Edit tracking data
________________________

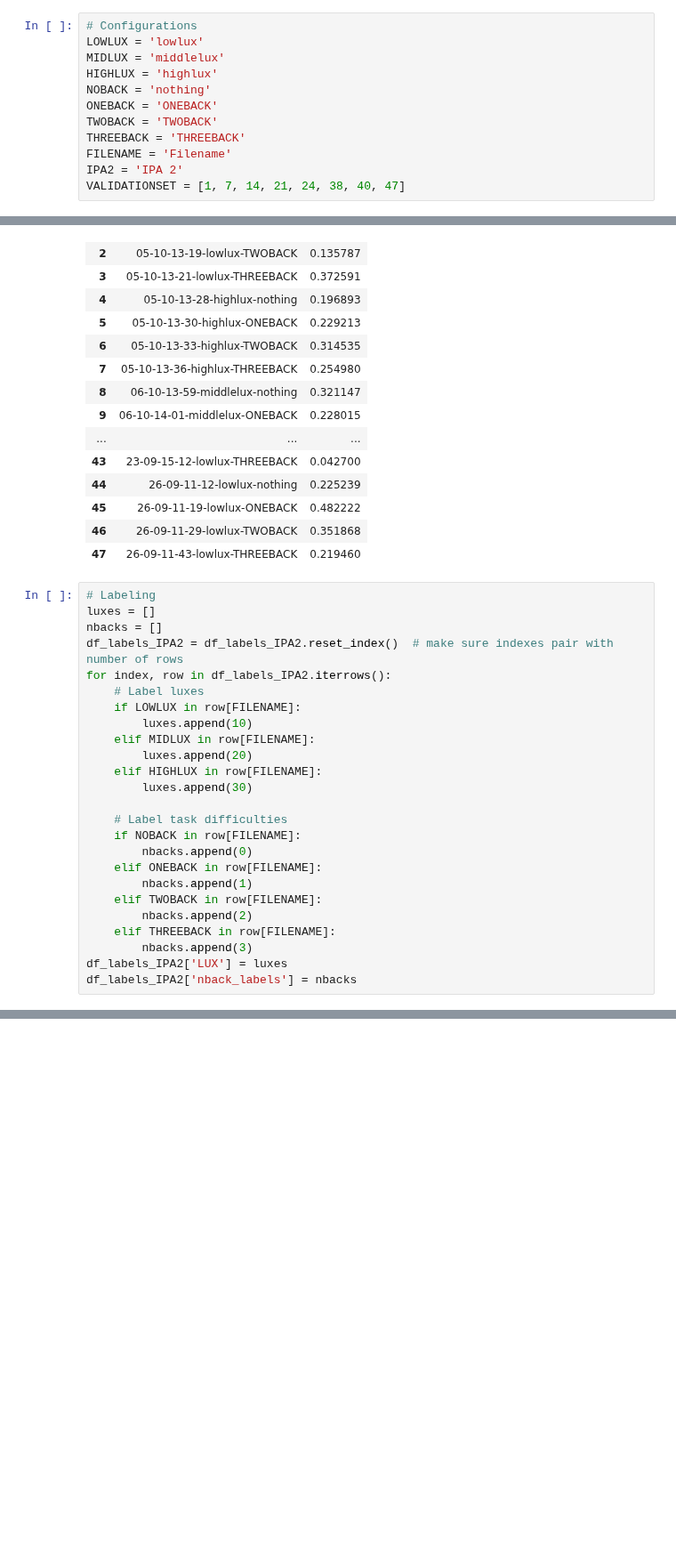
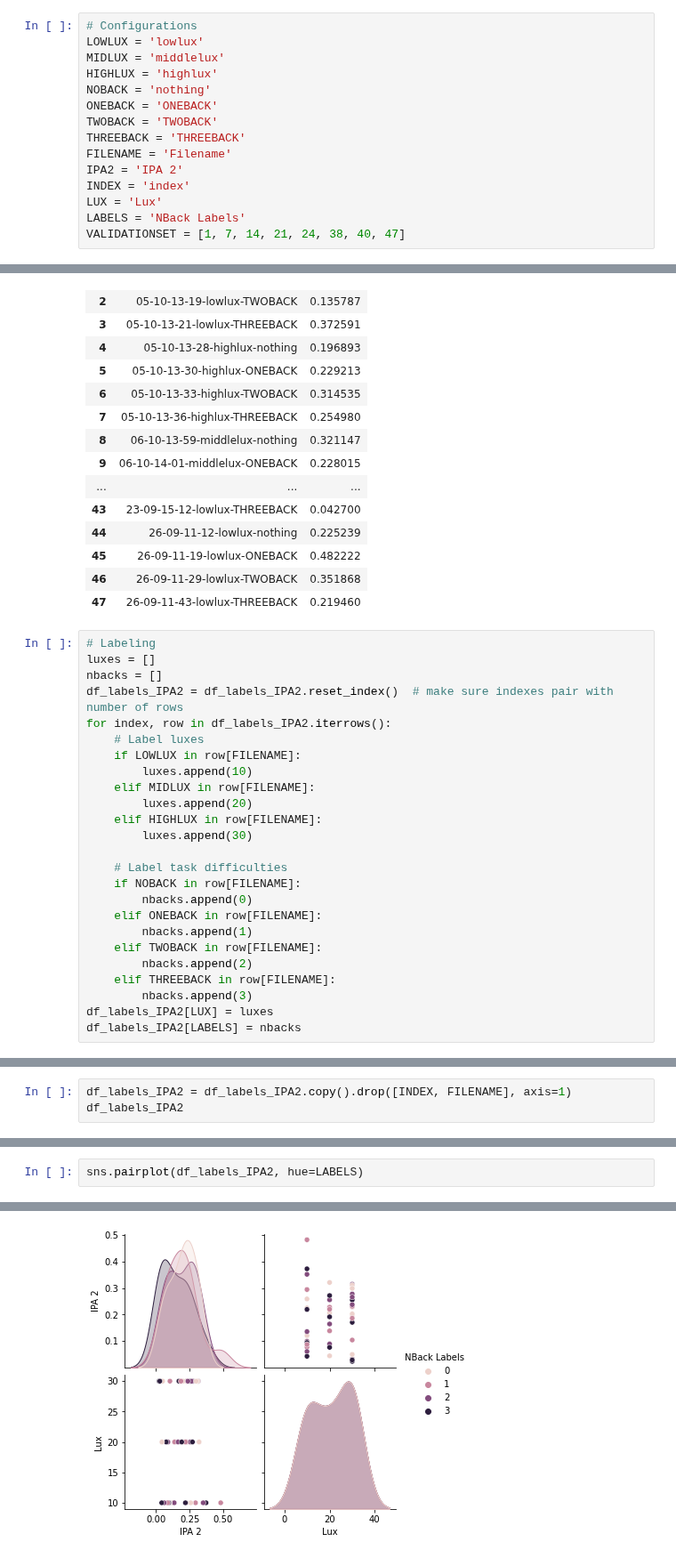
Before and after one commit to BaiYunpeng1949/mobile-eye-computing, a Jupyter notebook: ProcessDataNTestAlgorithm/TraditionalMLunderWaveletStructure.ipynb, the cells around one changed output, grey strips where cells are left out. Shown at 89% size. Saved outputs shown, nothing was run; the diff lists cells and outputs as text; blank space fills up the shorter version.

```diff
--- a/ProcessDataNTestAlgorithm/TraditionalMLunderWaveletStructure.ipynb
+++ b/ProcessDataNTestAlgorithm/TraditionalMLunderWaveletStructure.ipynb
@@ -21,6 +22,9 @@ TWOBACK = 'TWOBACK'
 THREEBACK = 'THREEBACK'
 FILENAME = 'Filename'
 IPA2 = 'IPA 2'
+INDEX = 'index'
+LUX = 'Lux'
+LABELS = 'NBack Labels'
 VALIDATIONSET = [1, 7, 14, 21, 24, 38, 40, 47]
 # %%
 # Read data and make them into processable formalities.
@@ -71,5 +75,5 @@ for index, row in df_labels_IPA2.iterrows():
         nbacks.append(2)
     elif THREEBACK in row[FILENAME]:
         nbacks.append(3)
-df_labels_IPA2['LUX'] = luxes
-df_labels_IPA2['nback_labels'] = nbacks
+df_labels_IPA2[LUX] = luxes
+df_labels_IPA2[LABELS] = nbacks
@@ -97,0 +80,3 @@ df_labels_IPA2
+# %%
+df_labels_IPA2 = df_labels_IPA2.copy().drop([INDEX, FILENAME], axis=1)
+df_labels_IPA2
@@ -97,0 +103,3 @@ df_labels_IPA2
+# %%
+sns.pairplot(df_labels_IPA2, hue=LABELS)
+# %% [output]
@@ -97,0 +107 @@ df_labels_IPA2
+[figure, added]
```
Also changed, not shown: parts of 11 cells of this notebook.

________________________

■ Exercise directions
Work out how many lines in the records above contain the word "nbacks", and give only that number.

■ Your solution
4